PORT ST. LUCIE — Nearly 1,000 days after Digital Domain collapsed, the building that once housed the bankrupt company will find new life as a church.
The City Council Monday unanimously approved selling the former Tradition studio to Christ Fellowship, the country’s ninth-largest megachurch.
Christ Fellowship already has given the city the full purchase price of $13 million.
“You left a lot of broken promises and a lot of broken dreams out of Tradition studio,” said Councilman Ron Bowen to former Digital Domain CEO John Textor, who was present at the meeting but did not speak. Textor offered to buy the building earlier this month in an email to city officials, but didn’t specify a purchase price.

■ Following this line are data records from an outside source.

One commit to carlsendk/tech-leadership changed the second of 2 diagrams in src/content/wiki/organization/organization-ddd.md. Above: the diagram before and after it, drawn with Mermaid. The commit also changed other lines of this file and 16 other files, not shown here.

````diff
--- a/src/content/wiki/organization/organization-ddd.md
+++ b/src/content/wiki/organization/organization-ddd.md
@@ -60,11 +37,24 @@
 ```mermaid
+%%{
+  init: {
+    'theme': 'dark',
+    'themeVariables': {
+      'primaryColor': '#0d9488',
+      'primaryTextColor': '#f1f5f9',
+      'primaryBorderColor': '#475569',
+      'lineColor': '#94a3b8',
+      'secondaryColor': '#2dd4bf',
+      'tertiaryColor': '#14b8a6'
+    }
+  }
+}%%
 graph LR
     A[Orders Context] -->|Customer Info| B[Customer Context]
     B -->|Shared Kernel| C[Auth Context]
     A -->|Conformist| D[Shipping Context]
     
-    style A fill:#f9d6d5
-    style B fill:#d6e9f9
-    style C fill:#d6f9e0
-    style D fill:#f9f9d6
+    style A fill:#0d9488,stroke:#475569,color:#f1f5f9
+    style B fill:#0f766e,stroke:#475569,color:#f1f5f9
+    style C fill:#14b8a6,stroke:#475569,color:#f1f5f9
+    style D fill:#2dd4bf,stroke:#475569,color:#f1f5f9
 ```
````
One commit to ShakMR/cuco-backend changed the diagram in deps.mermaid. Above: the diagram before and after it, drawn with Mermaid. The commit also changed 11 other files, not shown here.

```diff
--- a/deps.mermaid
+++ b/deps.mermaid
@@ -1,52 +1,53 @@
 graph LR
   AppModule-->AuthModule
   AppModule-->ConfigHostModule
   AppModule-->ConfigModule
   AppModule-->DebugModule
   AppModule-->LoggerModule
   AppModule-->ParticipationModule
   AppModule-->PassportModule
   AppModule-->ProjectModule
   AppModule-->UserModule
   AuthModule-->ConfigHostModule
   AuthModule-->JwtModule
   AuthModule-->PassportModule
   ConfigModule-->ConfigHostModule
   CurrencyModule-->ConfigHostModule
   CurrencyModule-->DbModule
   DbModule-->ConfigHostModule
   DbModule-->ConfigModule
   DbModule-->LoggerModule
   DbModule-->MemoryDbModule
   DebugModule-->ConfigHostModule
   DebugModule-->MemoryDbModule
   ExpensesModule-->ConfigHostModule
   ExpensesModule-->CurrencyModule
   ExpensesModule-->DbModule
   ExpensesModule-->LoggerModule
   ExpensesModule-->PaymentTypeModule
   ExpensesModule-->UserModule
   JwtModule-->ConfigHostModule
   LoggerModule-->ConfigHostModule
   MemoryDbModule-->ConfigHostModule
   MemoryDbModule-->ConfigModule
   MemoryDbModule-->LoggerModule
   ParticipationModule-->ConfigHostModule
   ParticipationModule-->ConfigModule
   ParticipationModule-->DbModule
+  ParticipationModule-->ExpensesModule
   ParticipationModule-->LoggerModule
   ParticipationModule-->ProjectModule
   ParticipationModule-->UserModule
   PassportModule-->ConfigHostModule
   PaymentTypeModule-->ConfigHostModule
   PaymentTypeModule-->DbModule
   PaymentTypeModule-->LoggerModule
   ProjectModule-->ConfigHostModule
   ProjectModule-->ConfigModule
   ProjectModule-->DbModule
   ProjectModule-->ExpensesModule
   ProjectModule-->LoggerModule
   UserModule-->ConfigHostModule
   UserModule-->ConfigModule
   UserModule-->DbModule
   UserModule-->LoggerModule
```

“Christ Fellowship is in a position to restore lives and give people hope and faith, so something good can come out of something bad,” Bowen said.
Terms of the deal include an inspection through July 13, and a July 17 closing. If the deal falls through, $15,000 would be nonrefundable.
“This deal is real as evidenced by a check that has already cleared,” said Mayor Greg Oravec of his confidence in the deal.
The church is headquartered in Palm Beach Gardens and has six campuses in Florida, including Stuart, and one in New York City. Officials estimate it will spend $6 to $8 million to retrofit the 115,000-square-foot former digital animation studio and add a 20,000-square-foot auditorium, possibly creating local construction jobs.
Church officials hope to start Saturday and Sunday services, along with youth and adult weekday programs out of the building by late summer.
“Our desire and our heart is to be a resource to the city,” said church representative Donald Hearing, who called the building perfect for Christ Fellowship.
Hearing added: “Christ Fellowship would work with veterans, the homeless, foster care and safe homes.”
Christ Fellowship was interested in the building 18 months ago, but was building its Boynton Beach campus and planning to start construction on its 55,000-square-foot Stuart campus, set to open in July, representatives said. Now with the Boynton Beach project completed, when a recent deal to sell the building fell through, the timing was right.
A sale to the church, with its weekly following of more than 20,000 people, will save the city $427,000 annually in maintenance. It also will reduce the city’s $66.3 million debt on the building to $53.3 million. The city makes annual interest payments of $1.4 million through 2018 and principal payments of $2.3 million through 2042 for the failed deal.
The church would pay city stormwater and Tradition assessments — approximately $133,000 annually. Because of the church’s nonprofit status, however, it would pay no property tax, costing the city about $73,000 annually. St. Lucie County and other taxing authorities would forgo approximately $245,000 in property tax annually.
The city in 2009 gave Digital Domain a $51.8 million incentive deal — which included land and the fully equipped Tradition studio — in exchange for jobs and economic development. The now-bankrupt company shuttered its doors in late 2012, laying off almost 300 employees.
Although Christ Fellowship can’t deliver on Digital Domain’s promise of hundreds of high-waged, high-skilled jobs, it plans to employ approximately 35 in Port St. Lucie, Hearing said.
The sale to Christ Fellowship comes after a $15 million sale to Jupiter businessman James Hall fell through last month. The City Council in 2013 approved a $14 million sale to Vero Beach resident Richard Friedberg, but it also fell through. Hall was present at the meeting, telling City Council he still wanted to buy.
“I was ready to go forward and I’m still ready to go forward,” Hall said.
The deal to sell the building to Hall was called off after he failed to pay the city a required $200,000 deposit.